Postby sflyr2016 » Sat Jul 16, 2016 5:08 pm

I guess this guy, despite claiming that he's part of the "in-group," still feels left out by the HYSers who are part of the really, really in-group. And he would def drop 100k (maybe more) for a membership! lol.

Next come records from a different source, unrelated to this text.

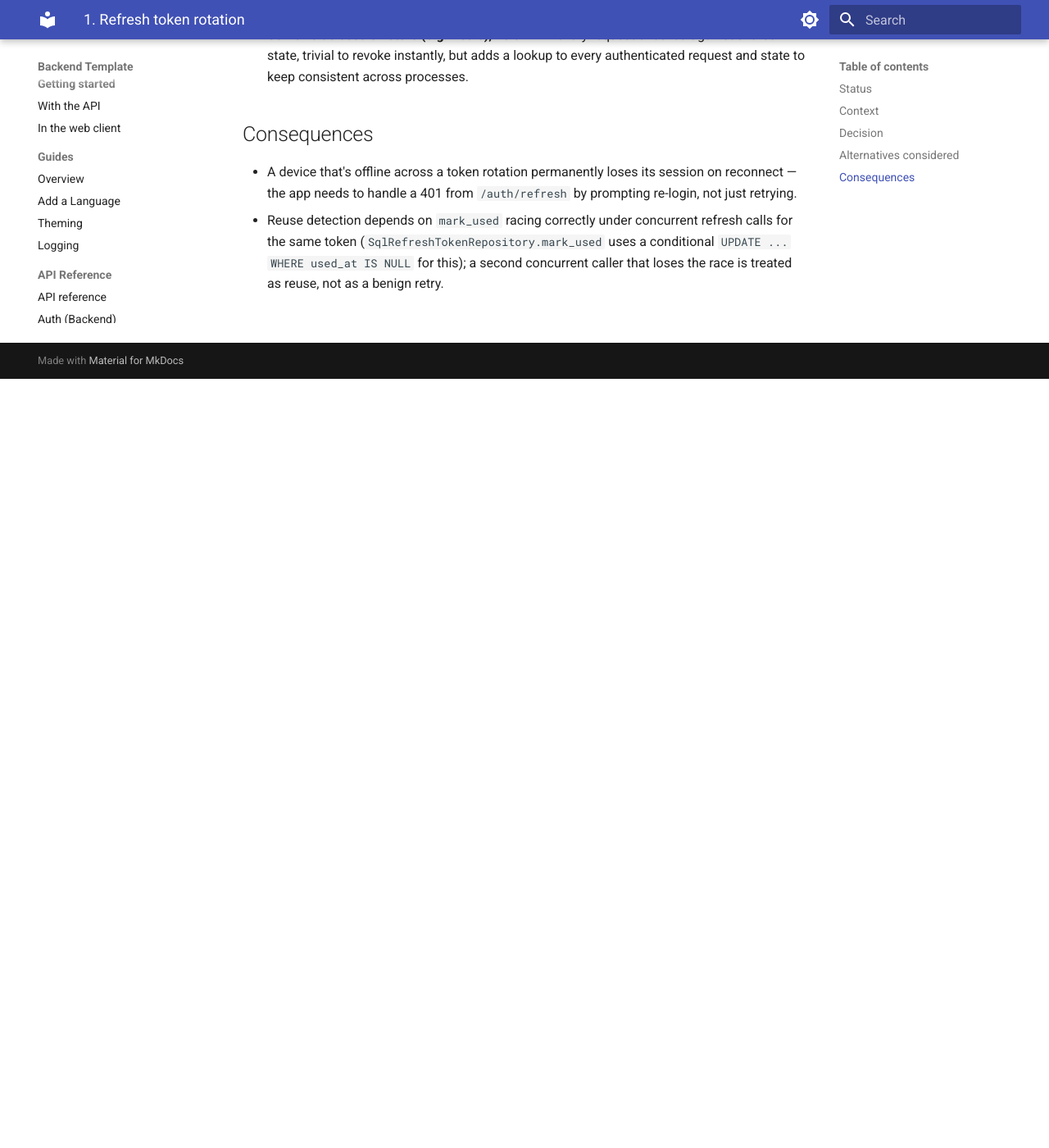
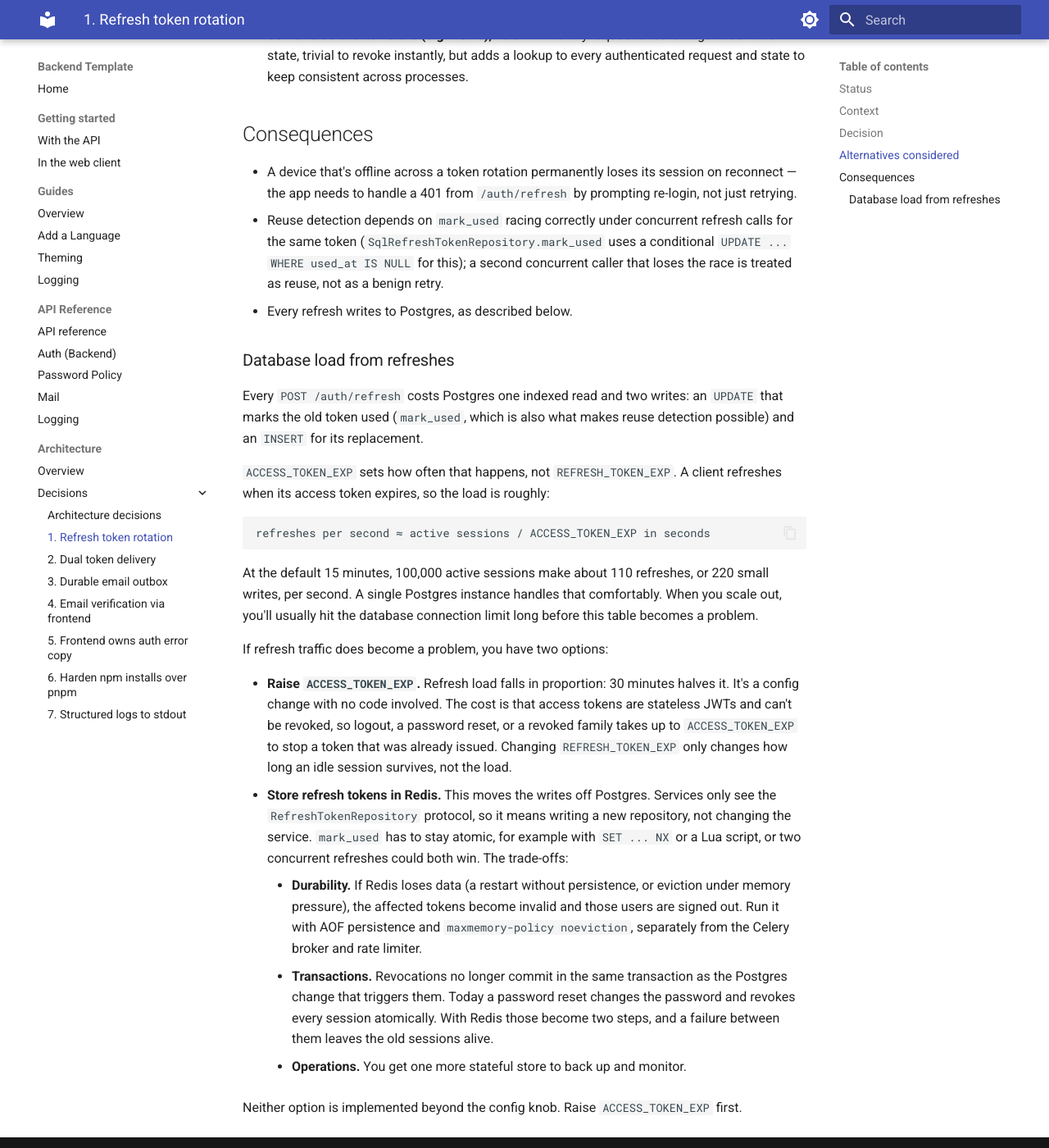
Before and after one commit to jbtwist/FastApi-Backend-Template, an MkDocs documentation site: the page built from docs/architecture/decisions/0001-refresh-token-rotation-with-family-reuse-detection.md, in a window 1280 px wide and 1400 px high, scrolled down 938 px. Shown: the whole window at 82% size. Built offline with MkDocs 1.6.1 and Material for MkDocs 9.7.7, drawn with Linux system fonts in a browser that asks for light colours.

Commit message:
docs: explain when the API needs to scale and the cost of refresh rotation
The README now frames the backend as stateless and ready to scale out rather
than as an elastic microservice, with the reasons a login API may need more
than one copy and the order to scale in. ADR 1 records the Postgres writes
each refresh costs and the two ways to reduce them.

Co-Authored-By: Claude Opus 5.5 <noreply@anthropic.com>

````diff
--- a/docs/architecture/decisions/0001-refresh-token-rotation-with-family-reuse-detection.md
+++ b/docs/architecture/decisions/0001-refresh-token-rotation-with-family-reuse-detection.md
@@ -44,3 +44,50 @@ family doesn't touch the user's other sessions.
   uses a conditional `UPDATE ... WHERE used_at IS NULL` for this); a second
   concurrent caller that loses the race is treated as reuse, not as a benign
   retry.
+- Every refresh writes to Postgres, as described below.
+
+### Database load from refreshes
+
+Every `POST /auth/refresh` costs Postgres one indexed read and two writes: an
+`UPDATE` that marks the old token used (`mark_used`, which is also what makes
+reuse detection possible) and an `INSERT` for its replacement.
+
+`ACCESS_TOKEN_EXP` sets how often that happens, not `REFRESH_TOKEN_EXP`. A
+client refreshes when its access token expires, so the load is roughly:
+
+```text
+refreshes per second ≈ active sessions / ACCESS_TOKEN_EXP in seconds
+```
+
+At the default 15 minutes, 100,000 active sessions make about 110 refreshes,
+or 220 small writes, per second. A single Postgres instance handles that
+comfortably. When you scale out, you'll usually hit the database connection
+limit long before this table becomes a problem.
+
+If refresh traffic does become a problem, you have two options:
+
+- **Raise `ACCESS_TOKEN_EXP`.** Refresh load falls in proportion: 30 minutes
+  halves it. It's a config change with no code involved. The cost is that
+  access tokens are stateless JWTs and can't be revoked, so logout, a password
+  reset, or a revoked family takes up to `ACCESS_TOKEN_EXP` to stop a token
+  that was already issued. Changing `REFRESH_TOKEN_EXP` only changes how long
+  an idle session survives, not the load.
+- **Store refresh tokens in Redis.** This moves the writes off Postgres.
+  Services only see the `RefreshTokenRepository` protocol, so it means
+  writing a new repository, not changing the service. `mark_used` has to stay
+  atomic, for example with `SET ... NX` or a Lua script, or two concurrent
+  refreshes could both win. The trade-offs:
+    - **Durability.** If Redis loses data (a restart without persistence, or
+      eviction under memory pressure), the affected tokens become invalid and
+      those users are signed out. Run it with AOF persistence and
+      `maxmemory-policy noeviction`, separately from the Celery broker and rate
+      limiter.
+    - **Transactions.** Revocations no longer commit in the same transaction
+      as the Postgres change that triggers them. Today a password reset changes
+      the password and revokes every session atomically. With Redis those
+      become two steps, and a failure between them leaves the old sessions
+      alive.
+    - **Operations.** You get one more stateful store to back up and monitor.
+
+Neither option is implemented beyond the config knob. Raise `ACCESS_TOKEN_EXP`
+first.
````
Also changed, not shown: README.md (+38 -2 lines).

To be fair, transferring here is not a bad idea IF op can't get a half-decent shot at biglaw by staying. And though, yes, people burn out pretty quickly, the biglaw resume line should still improve his overall earning potential going forward. And, lastly, unfortunately some people really do think like this guy (^), so reality is that cls will buy op more than just a better % at a biglaw job. It's just hard to know whether that's worth 200k more.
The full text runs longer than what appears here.